Like humans, horses can be allergic to pollens, spores, and other allergens that appear in the environment seasonally, as well as substances found within the barn such as dust, mites, and animal dander. While people tend to respond to these various allergens by sneezing and developing watery eyes, while horses react by getting very itchy skin or developing hives. This leads to constant scratching and chewing which can cause trauma to the skin and extreme discomfort. Generally, symptoms worsen with age and can be controlled, but not eliminated.

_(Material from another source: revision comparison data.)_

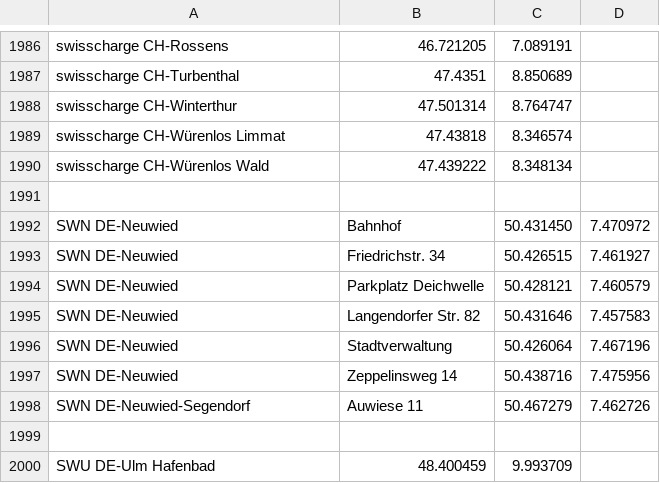
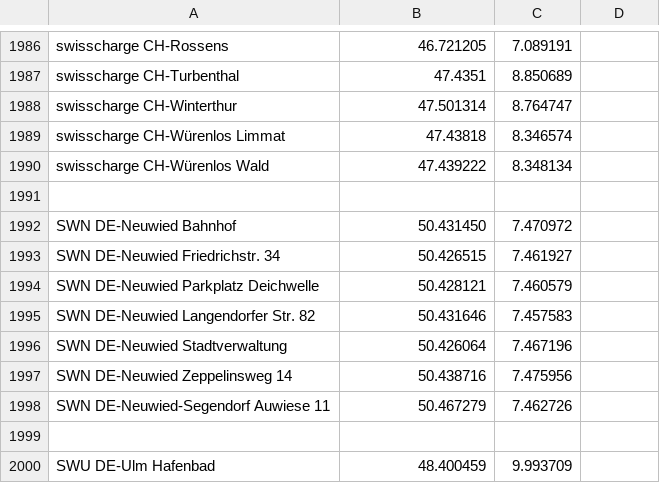
Before and after one commit to bassmaster187/TeslaLogger, a CSV file: TeslaLogger/bin/geofence.csv, drawn as a sheet; only a part is shown, gaps mark what is left out.

Commit message:
BF geofence.csv

```diff
--- a/TeslaLogger/bin/geofence.csv
+++ b/TeslaLogger/bin/geofence.csv
@@ -1991,9 +1991,9 @@ swisscharge CH-Würenlos Wald, 47.439222,8.348134
 
-SWN DE-Neuwied, Bahnhof, 50.431450, 7.470972
-SWN DE-Neuwied, Friedrichstr. 34, 50.426515, 7.461927
-SWN DE-Neuwied, Parkplatz Deichwelle, 50.428121, 7.460579
-SWN DE-Neuwied, Langendorfer Str. 82, 50.431646, 7.457583
-SWN DE-Neuwied, Stadtverwaltung, 50.426064, 7.467196
-SWN DE-Neuwied, Zeppelinsweg 14, 50.438716, 7.475956
-SWN DE-Neuwied-Segendorf, Auwiese 11, 50.467279, 7.462726
+SWN DE-Neuwied Bahnhof, 50.431450, 7.470972
+SWN DE-Neuwied Friedrichstr. 34, 50.426515, 7.461927
+SWN DE-Neuwied Parkplatz Deichwelle, 50.428121, 7.460579
+SWN DE-Neuwied Langendorfer Str. 82, 50.431646, 7.457583
+SWN DE-Neuwied Stadtverwaltung, 50.426064, 7.467196
+SWN DE-Neuwied Zeppelinsweg 14, 50.438716, 7.475956
+SWN DE-Neuwied-Segendorf Auwiese 11, 50.467279, 7.462726
 
```
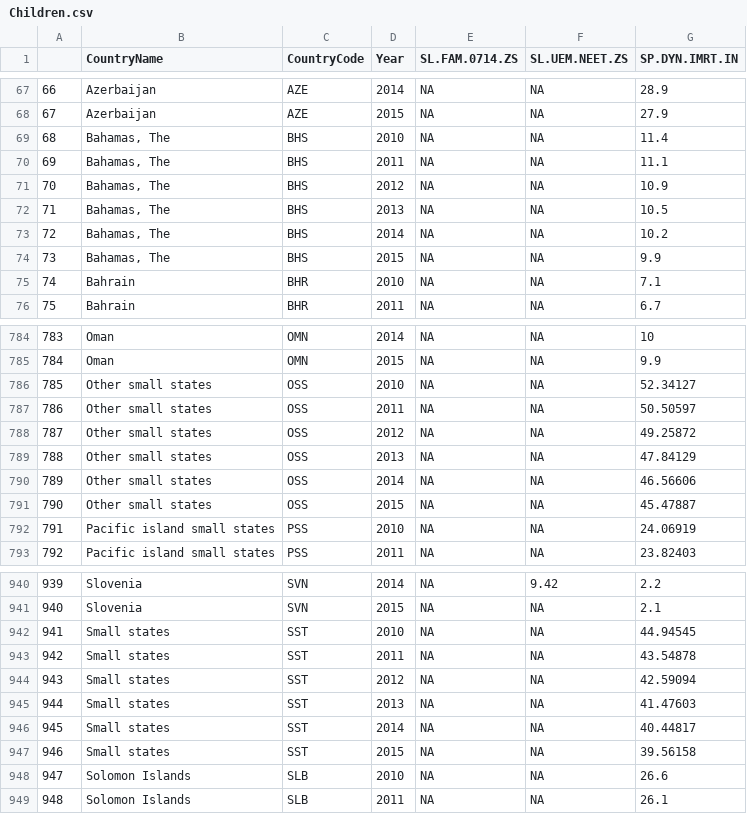
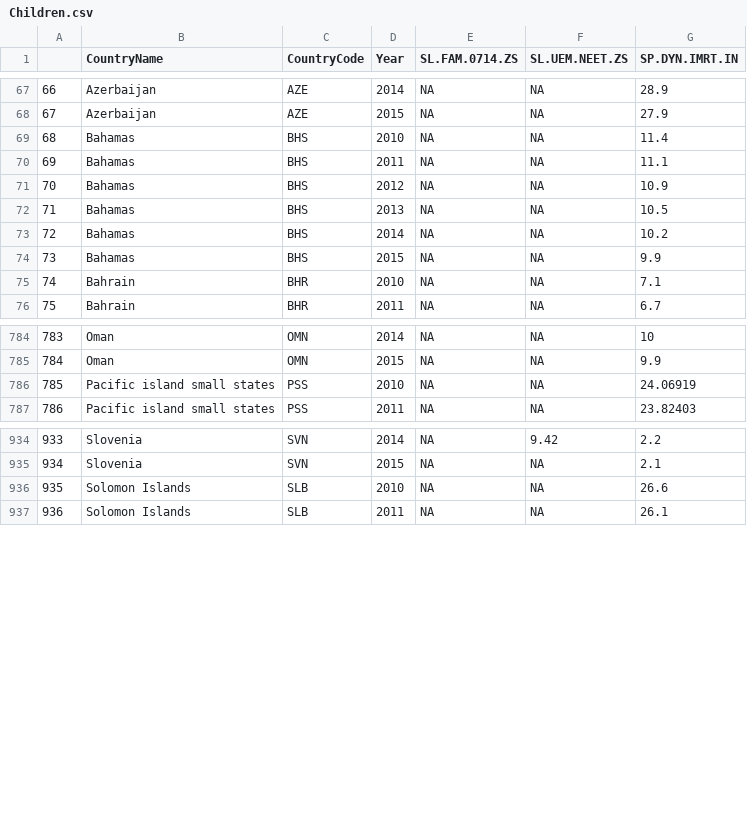
Before and after one commit to Seranne/IntroDSproject, a CSV file: WDI data split/Children.csv, drawn as a sheet; only a part is shown, gaps mark what is left out; removed rows and columns are numbered as before the commit, all else as after; the diff covers the shown part only; the diff names each change by its address in the sheet, - before the commit and + after, or states it on an @@ line.

```diff
--- a/WDI data split/Children.csv
+++ b/WDI data split/Children.csv
-B69:B74 (CountryName): Bahamas, The
+B69:B74 (CountryName): Bahamas
-row 786: 785 | Other small states | OSS | 2010 | NA | NA | 52.34127
-row 787: 786 | Other small states | OSS | 2011 | NA | NA | 50.50597
-row 788: 787 | Other small states | OSS | 2012 | NA | NA | 49.25872
-row 789: 788 | Other small states | OSS | 2013 | NA | NA | 47.84129
-row 790: 789 | Other small states | OSS | 2014 | NA | NA | 46.56606
-row 791: 790 | Other small states | OSS | 2015 | NA | NA | 45.47887
@@ column A renumbered from row 786 down @@
-row 942: 941 | Small states | SST | 2010 | NA | NA | 44.94545
-row 943: 942 | Small states | SST | 2011 | NA | NA | 43.54878
-row 944: 943 | Small states | SST | 2012 | NA | NA | 42.59094
-row 945: 944 | Small states | SST | 2013 | NA | NA | 41.47603
-row 946: 945 | Small states | SST | 2014 | NA | NA | 40.44817
-row 947: 946 | Small states | SST | 2015 | NA | NA | 39.56158
```
Also changed, not shown: 84 edited cells elsewhere in this file, WDI data split/Communication.csv, WDI data split/GDP.csv, 13 other files.
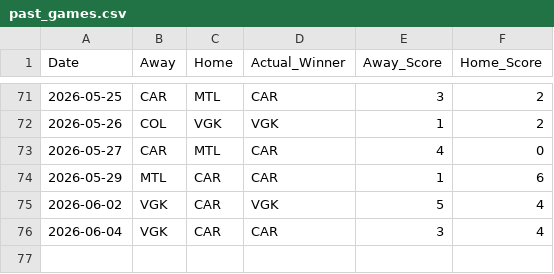
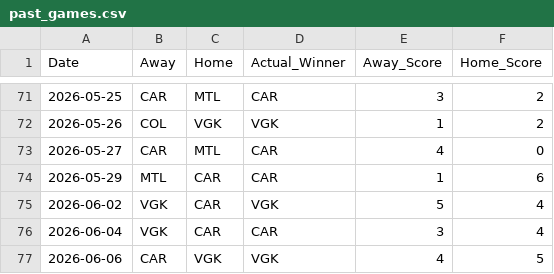
Before and after one commit to sumeetamin/nhl-engine, a CSV file: frontend/public/past_games.csv, drawn as a sheet; only a part is shown, gaps mark what is left out; the diff names each change by its address in the sheet, - before the commit and + after, or states it on an @@ line.

```diff
--- a/frontend/public/past_games.csv
+++ b/frontend/public/past_games.csv
+row 77: 2026-06-06 | CAR | VGK | VGK | 4 | 5
```
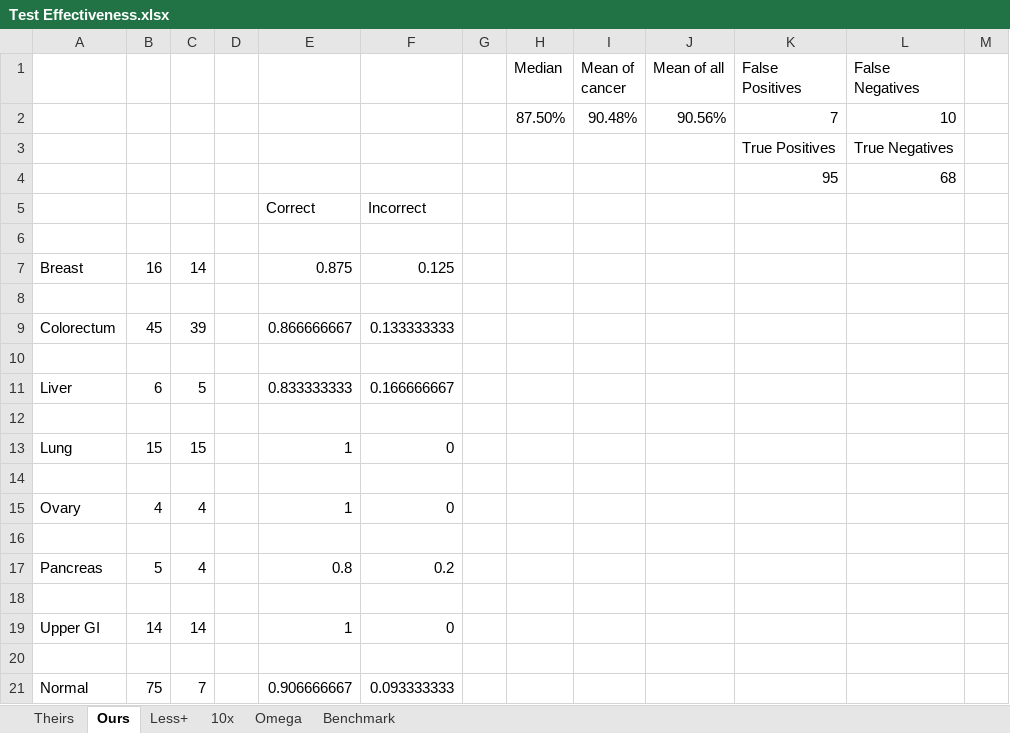
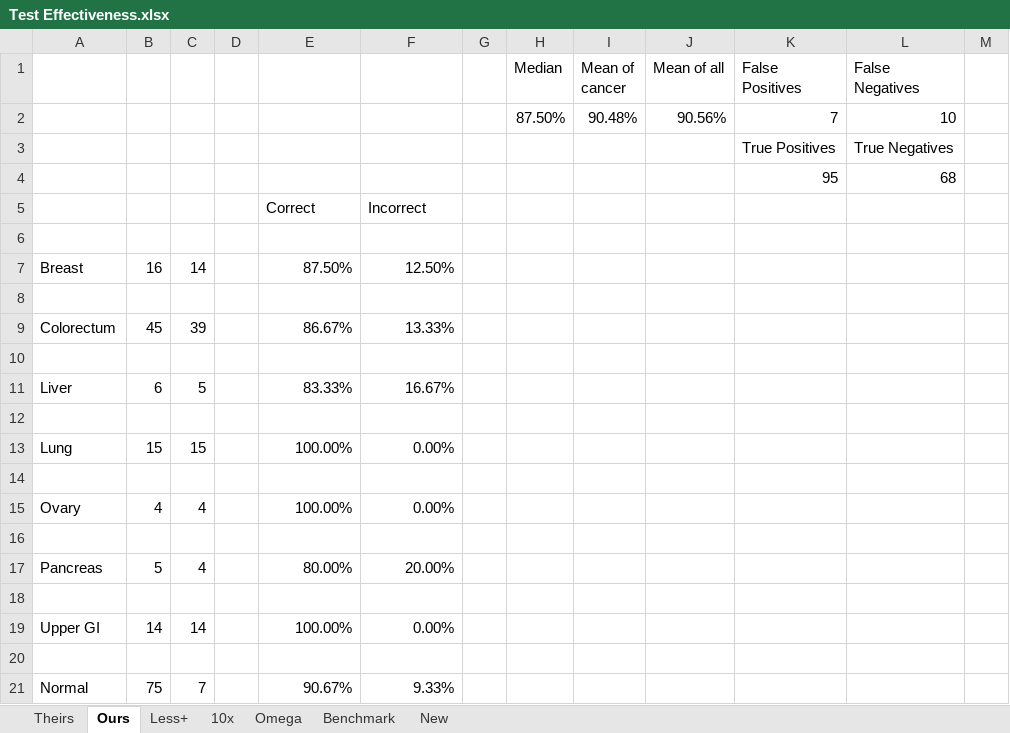
Before and after one commit to steven7214/CDNN, an Excel workbook: Data/CancerSEEK/Test Effectiveness.xlsx, sheet Ours, drawn as a sheet; only a part is shown; values as stored, in another font and other column widths than the file's, no borders; the diff names each change by its address in the sheet, - before the commit and + after, or states it on an @@ line.

```diff
--- a/Data/CancerSEEK/Test Effectiveness.xlsx (sheet Ours)
+++ b/Data/CancerSEEK/Test Effectiveness.xlsx (sheet Ours)
+sheet tab: New
-E7: 0.875
+E7: 87.50%
-F7: 0.125
+F7: 12.50%
-E9: 0.866666667
+E9: 86.67%
-F9: 0.133333333
+F9: 13.33%
-E11: 0.833333333
+E11: 83.33%
-F11: 0.166666667
+F11: 16.67%
-E13: 1
+E13: 100.00%
-F13: 0
+F13: 0.00%
-E15: 1
+E15: 100.00%
-F15: 0
+F15: 0.00%
-E17: 0.8
+E17: 80.00%
-F17: 0.2
+F17: 20.00%
-E19: 1
+E19: 100.00%
-F19: 0
+F19: 0.00%
-E21: 0.906666667
+E21: 90.67%
-F21: 0.093333333
+F21: 9.33%
```
Also changed, not shown: sheet Omega, sheet 10x, sheet Benchmark, sheet Theirs, sheet Less+.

The fungal skin disease dermatophytosis has come to be called ringworm because of the appearance of the skin lesion that characteristically occurs with this disorder: a circular area of hair loss with a red, raised outer rim. These lesions result from an inflammatory reaction to the fungus. Most often, dogs and cats are infected by the Microsporum canis fungus, but other types of fungi cause ringworm infections as well.